"Was it a bad feeling, an uncomfortable feeling for me?" Felton asked. "Absolutely. It's the first time I've ever been put in that spot, and I didn't enjoy it one bit."
"I'm sure it was stressful for him," wife Melanie Felton said.
That emotion never showed through, however, she said.
"He doesn't give up," Melanie Felton said. "He's not a quitter, and he loves to compete."
That trait has served him well in the last week. Seven days after being on the chopping block, Felton will lead the No. 14 seed Bulldogs (17-16) against No. 3 seed Xavier in the first round of the NCAA Tournament at 12:20 p.m. in the Verizon Center in Washington, D.C. The achieved that unlikely goal by winning the SEC Tournament in Atlanta.
"It's nice for the coaches to do the things that you want them to do," Evans said. "We have high expectations here, and he's done just what we wanted. We wanted to win this tournament, and Dennis came in here and showed through all this that he can get it done."
Evans and Felton shared an emotional hug on the court the final victory, a sure sign that things are now all smiles in Athens.
"It's just remarkable that all the talk now is, ‘How did you do it?'" associate head coach Pete Herrmann said. "'How did you take care of the fatigue? What did you say to the players?'"
Today's game will be Georgia's first appearance in the NCAA Tournament since 2002 and ninth all-time.
The Bulldogs' conference crown, just their third all-time, was no fluke, said Arkansas head coach John Pelphrey, whose team lost to the Bulldogs in the title game.
"You don't just wake up one day and have two or three practices before a tournament and get that done," Pelphrey said. "I think they got that done with how they handled themselves over a course of time." Felton, who is 75-79 in five years at Georgia, can spend all his energy now preparing for the Musketeers (27-6), who are the only Division I team in the country with six players averaging double figures. (Xavier is 21-0 this season when four players score in double figures.)
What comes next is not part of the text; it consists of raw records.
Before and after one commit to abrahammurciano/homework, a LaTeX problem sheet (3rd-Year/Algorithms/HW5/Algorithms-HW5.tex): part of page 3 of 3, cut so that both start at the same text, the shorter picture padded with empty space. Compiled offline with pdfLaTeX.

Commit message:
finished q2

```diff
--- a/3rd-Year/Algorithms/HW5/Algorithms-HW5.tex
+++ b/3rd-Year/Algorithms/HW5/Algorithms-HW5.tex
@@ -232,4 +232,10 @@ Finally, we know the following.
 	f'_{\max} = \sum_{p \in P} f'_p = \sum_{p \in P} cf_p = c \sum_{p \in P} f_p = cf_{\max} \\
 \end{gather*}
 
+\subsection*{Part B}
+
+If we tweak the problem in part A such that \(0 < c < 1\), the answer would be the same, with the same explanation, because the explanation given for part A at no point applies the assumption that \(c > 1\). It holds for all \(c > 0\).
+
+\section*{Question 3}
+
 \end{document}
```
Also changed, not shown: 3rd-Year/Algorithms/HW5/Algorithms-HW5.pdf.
He doesn't have to worry about his job anymore.
"I just had a hard time grasping what it was all about," Felton said of the speculation. "Whether or not we won (the SEC) tournament, I still feel the same way about what we're doing and my ability to lead our program to where we want to be."
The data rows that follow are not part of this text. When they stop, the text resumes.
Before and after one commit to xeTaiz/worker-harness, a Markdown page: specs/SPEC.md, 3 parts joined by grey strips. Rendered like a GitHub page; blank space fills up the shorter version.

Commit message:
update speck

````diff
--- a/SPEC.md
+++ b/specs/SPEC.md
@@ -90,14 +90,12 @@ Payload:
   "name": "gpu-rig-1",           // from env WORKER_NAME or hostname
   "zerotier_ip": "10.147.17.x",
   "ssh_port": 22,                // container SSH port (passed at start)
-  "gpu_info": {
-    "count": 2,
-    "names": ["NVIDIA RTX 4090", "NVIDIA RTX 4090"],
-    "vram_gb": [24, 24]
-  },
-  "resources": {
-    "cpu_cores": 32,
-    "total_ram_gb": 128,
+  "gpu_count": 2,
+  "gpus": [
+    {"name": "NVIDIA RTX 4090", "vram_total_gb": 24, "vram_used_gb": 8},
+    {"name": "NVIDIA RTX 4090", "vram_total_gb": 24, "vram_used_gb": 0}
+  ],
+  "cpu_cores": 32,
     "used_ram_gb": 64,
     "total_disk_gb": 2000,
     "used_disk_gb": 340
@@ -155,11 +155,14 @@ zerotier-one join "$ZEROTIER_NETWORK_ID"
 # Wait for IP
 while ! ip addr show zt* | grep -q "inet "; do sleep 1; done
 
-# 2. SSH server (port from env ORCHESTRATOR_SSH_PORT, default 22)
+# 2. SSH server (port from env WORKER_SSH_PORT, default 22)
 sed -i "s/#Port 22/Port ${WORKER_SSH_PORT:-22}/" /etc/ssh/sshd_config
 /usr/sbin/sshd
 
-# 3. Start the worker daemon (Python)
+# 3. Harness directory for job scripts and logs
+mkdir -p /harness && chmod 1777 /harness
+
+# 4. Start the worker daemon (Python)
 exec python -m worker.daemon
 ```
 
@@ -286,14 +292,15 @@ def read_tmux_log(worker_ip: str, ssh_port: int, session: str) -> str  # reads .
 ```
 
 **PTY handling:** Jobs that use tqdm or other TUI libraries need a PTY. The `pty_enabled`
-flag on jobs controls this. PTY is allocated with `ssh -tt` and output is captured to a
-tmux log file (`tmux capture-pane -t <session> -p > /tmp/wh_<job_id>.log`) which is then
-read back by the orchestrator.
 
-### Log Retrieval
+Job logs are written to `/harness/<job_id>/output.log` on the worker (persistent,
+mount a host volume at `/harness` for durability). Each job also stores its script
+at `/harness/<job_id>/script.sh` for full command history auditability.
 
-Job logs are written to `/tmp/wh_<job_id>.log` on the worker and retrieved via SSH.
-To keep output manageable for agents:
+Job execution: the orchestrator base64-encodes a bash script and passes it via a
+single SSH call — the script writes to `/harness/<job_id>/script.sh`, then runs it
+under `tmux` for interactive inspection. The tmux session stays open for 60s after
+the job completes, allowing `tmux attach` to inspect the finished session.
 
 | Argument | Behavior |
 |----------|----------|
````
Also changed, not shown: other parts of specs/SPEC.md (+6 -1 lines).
"Boy, was I really happy for him," Donovan said. "I don't know anything about the situation of what their administration was looking at. I don't know all the details about that, but what it really comes down to is, ‘Is Dennis Felton your guy?' and you know what just because he won a few games that should not change the way anybody feels about him. People should like what he's doing."
Georgia's players were happy to take their coach off the hot seat, several said.
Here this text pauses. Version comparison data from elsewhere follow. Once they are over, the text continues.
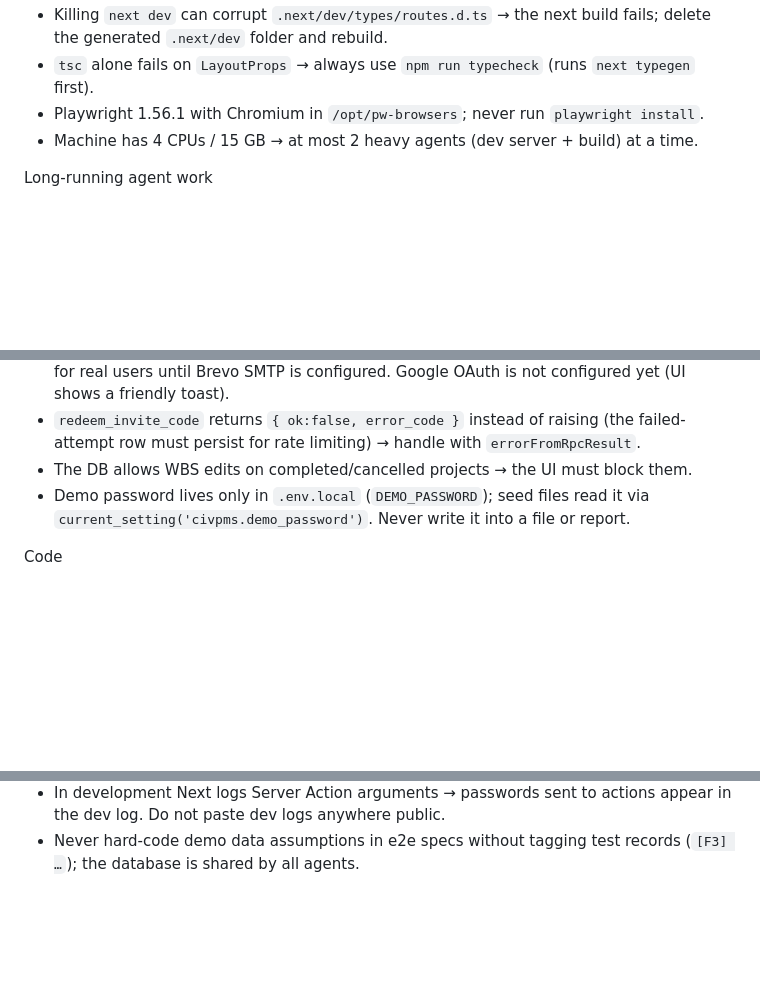
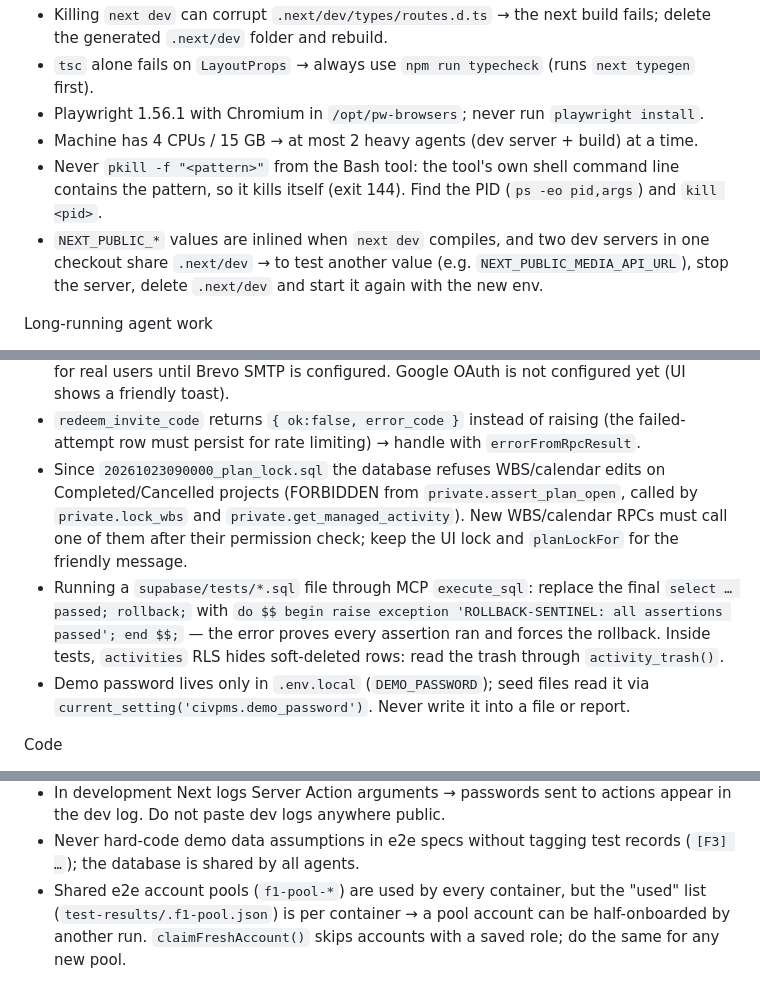
Before and after one commit to Prannsss/CivPMS, a Markdown page: CLAUDE.md, 3 parts joined by grey strips. Rendered like a GitHub page; blank space fills up the shorter version.

Commit message:
docs(claude): pitfalls from the final QA (plan lock, SQL tests via MCP, pkill, pools)
Co-Authored-By: Claude Opus 5.5 <noreply@anthropic.com>
Claude-Session: https://claude.ai/code/session_01DGeuhvciUu1fM9mH6rpkC6

```diff
--- a/CLAUDE.md
+++ b/CLAUDE.md
@@ -149,6 +149,8 @@ Environment (cloud container)
 - `tsc` alone fails on `LayoutProps` → always use `npm run typecheck` (runs `next typegen` first).
 - Playwright 1.56.1 with Chromium in `/opt/pw-browsers`; never run `playwright install`.
 - Machine has 4 CPUs / 15 GB → at most 2 heavy agents (dev server + build) at a time.
+- Never `pkill -f "<pattern>"` from the Bash tool: the tool's own shell command line contains the pattern, so it kills itself (exit 144). Find the PID (`ps -eo pid,args`) and `kill <pid>`.
+- `NEXT_PUBLIC_*` values are inlined when `next dev` compiles, and two dev servers in one checkout share `.next/dev` → to test another value (e.g. `NEXT_PUBLIC_MEDIA_API_URL`), stop the server, delete `.next/dev` and start it again with the new env.
 
 Long-running agent work
 - **Usage limits interrupt agents mid-task** (happened 4 times). Commit WIP early and often (checkpoint commits on the feature branch), keep each agent's scope small, and on resume give the agent a "RESUME MODE" note: worktree path, branch, what is done, what is left. Never assume uncommitted work survives.
@@ -161,7 +163,8 @@ Supabase
 - Users created by SQL need rows in **both** `auth.users` and `auth.identities`, with token columns `''` (not NULL), or GoTrue refuses the sign-in.
 - Default Supabase SMTP only emails project team members → sign-up confirmation fails for real users until Brevo SMTP is configured. Google OAuth is not configured yet (UI shows a friendly toast).
 - `redeem_invite_code` returns `{ ok:false, error_code }` instead of raising (the failed-attempt row must persist for rate limiting) → handle with `errorFromRpcResult`.
-- The DB allows WBS edits on completed/cancelled projects → the UI must block them.
+- Since `20261023090000_plan_lock.sql` the database refuses WBS/calendar edits on Completed/Cancelled projects (FORBIDDEN from `private.assert_plan_open`, called by `private.lock_wbs` and `private.get_managed_activity`). New WBS/calendar RPCs must call one of them after their permission check; keep the UI lock and `planLockFor` for the friendly message.
+- Running a `supabase/tests/*.sql` file through MCP `execute_sql`: replace the final `select … passed; rollback;` with `do $$ begin raise exception 'ROLLBACK-SENTINEL: all assertions passed'; end $$;` — the error proves every assertion ran and forces the rollback. Inside tests, `activities` RLS hides soft-deleted rows: read the trash through `activity_trash()`.
 - Demo password lives only in `.env.local` (`DEMO_PASSWORD`); seed files read it via `current_setting('civpms.demo_password')`. Never write it into a file or report.
 
 Code
@@ -171,3 +174,4 @@ Code
 - Realtime: a row created between server render and subscription is lost → subscribe with `wait` and catch up once on every (re)subscribe, de-duplicating by id (see the notification bell).
 - In development Next logs Server Action arguments → passwords sent to actions appear in the dev log. Do not paste dev logs anywhere public.
 - Never hard-code demo data assumptions in e2e specs without tagging test records (`[F3] …`); the database is shared by all agents.
+- Shared e2e account pools (`f1-pool-*`) are used by every container, but the "used" list (`test-results/.f1-pool.json`) is per container → a pool account can be half-onboarded by another run. `claimFreshAccount()` skips accounts with a saved role; do the same for any new pool.
```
"We wanted to do everything we could for Coach Felton, to help him stay," junior guard Terrance Woodbury said. "We love the guy. He's taught us a lot as a coach and a father figure."
"We've all done this together," Bliss said. "Really just to validate that they are doing a good job and that they never quit working even though people were getting negative about things (feels good)."
Felton has worked since he's been in Athens to instill a particular mind-set in his team, and that finally came together last weekend, he said, a fact he discussed with Herrmann on the bus ride after Georgia beat Mississippi State in the SEC semifinals.
"Not only were we winning and advancing, but we were doing it the way it's been my experience of doing it, through tenacity, toughness, character, togetherness," Felton said. "It was all really, really hard to do but those players were believing in themselves and what we were doing enough to make enough plays to eke out all four wins. It just really started feeling familiar."
More familiar than having your job security questioned.